On October 14, 1995, about 1722 eastern daylight time, a Beech B24R, N2544W, collided with a tree during a forced landing near Bethpage, New York. The airplane was substantially damaged. The private pilot and one passenger received minor injuries. Visual meteorological conditions prevailed, and an IFR flight plan had been filed. The personal flight originated in Gardiner, New York, at 1530 destined for Farmingdale, New York. The flight was conducted under 14 CFR Part 91. Use your browsers 'back' function to return to synopsisReturn to Query Page
In the NTSB form 6120.1/2, the pilot stated:
...Preflight showed 15 gallons of fuel in left tank, undetermined in the right tank. With the assumption that it took 35 minutes to get there [Farmingdale], and the fuel available when we left was 28 [to] 29 gallons, 5 [to] 6 gallons should be in the right tank....Decided to do a full instrument approach [to Farmingdale]....On the north shoreline of Long Island, I was turned west to pick up the ILS. Noting at the same time the wind was slowing us to 40 [to] 50 knots ground speed. Two to three miles before intercepting the ILS the left tank ran out of gas. Immediately I switched to the right tank and the engine came alive.
Continued approach....I reported the outer marker to the tower. At approximately 700 [to] 800 feet, the engine sputtered, I turned on the fuel pump while pulling on the yoke to slow the aircraft to best glide, 80 MPH. With the headwinds on the ILS, I indicated 100 knots and was ground tracking at 65 knots. When the engine stopped, I believed we would be unable to reach the airport. I declared an emergency when the engine sputtered. Then told the tower I was going down off the airport.

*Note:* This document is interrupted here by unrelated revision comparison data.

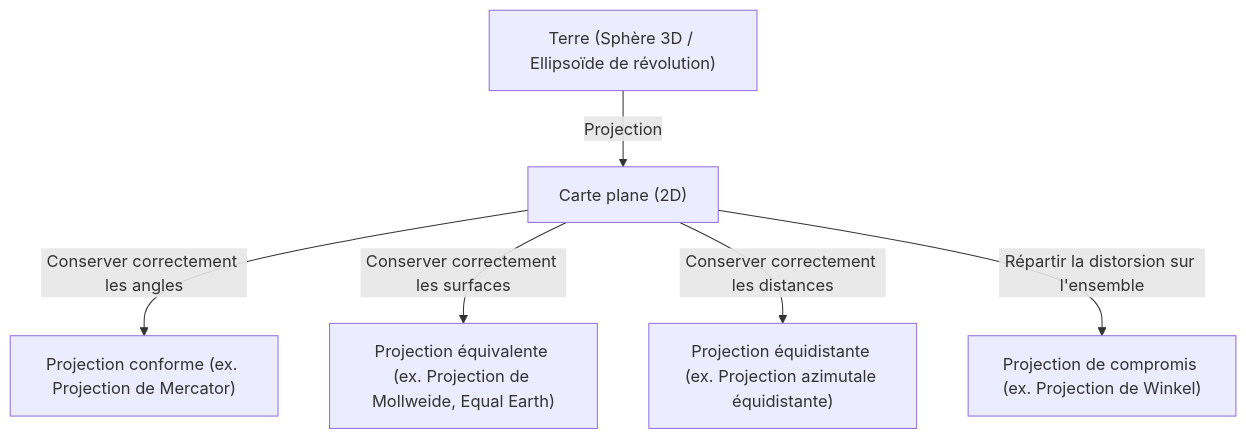
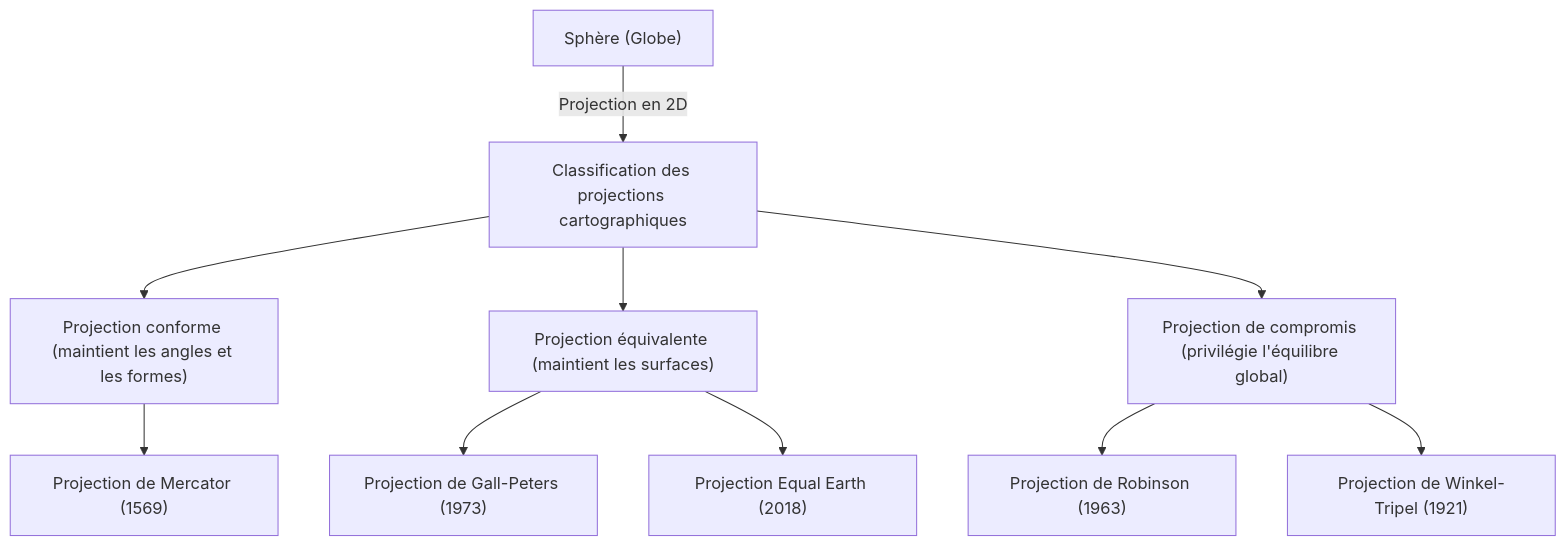
Before and after one commit to kenjinote/blog: the diagram in content/post/history-of-map-projections/index.fr.md, drawn with Mermaid. The commit also changed other lines of this file and 129 other files, not shown here.

````diff
--- a/content/post/history-of-map-projections/index.fr.md
+++ b/content/post/history-of-map-projections/index.fr.md
@@ -19,8 +30,13 @@
 ```mermaid
 graph TD
-    A["Terre (Sphère 3D / Ellipsoïde de révolution)"] -- "Projection" --> B["Carte plane (2D)"]
-    B -- "Conserver correctement les angles" --> C["Projection conforme (ex. Projection de Mercator)"]
-    B -- "Conserver correctement les surfaces" --> D["Projection équivalente (ex. Projection de Mollweide, Equal Earth)"]
-    B -- "Conserver correctement les distances" --> E["Projection équidistante (ex. Projection azimutale équidistante)"]
-    B -- "Répartir la distorsion sur l'ensemble" --> F["Projection de compromis (ex. Projection de Winkel)"]
+    A["Sphère (Globe)"] -->|"Projection en 2D"| B["Classification des projections cartographiques"]
+    B --> C["Projection conforme (maintient les angles et les formes)"]
+    B --> D["Projection équivalente (maintient les surfaces)"]
+    B --> E["Projection de compromis (privilégie l'équilibre global)"]
+    
+    C --> F["Projection de Mercator (1569)"]
+    D --> G["Projection de Gall-Peters (1973)"]
+    D --> H["Projection Equal Earth (2018)"]
+    E --> I["Projection de Robinson (1963)"]
+    E --> J["Projection de Winkel-Tripel (1921)"]
 ```
````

The Federal Aviation Administration Inspector examined the wreckage and found both fuel tanks were empty, and the fuel tanks were not ruptured or leaking fuel.
Additionally, the pilot reported that there were no mechanical malfunctions with the airplane and recommended that better flight planning could have prevented the accident.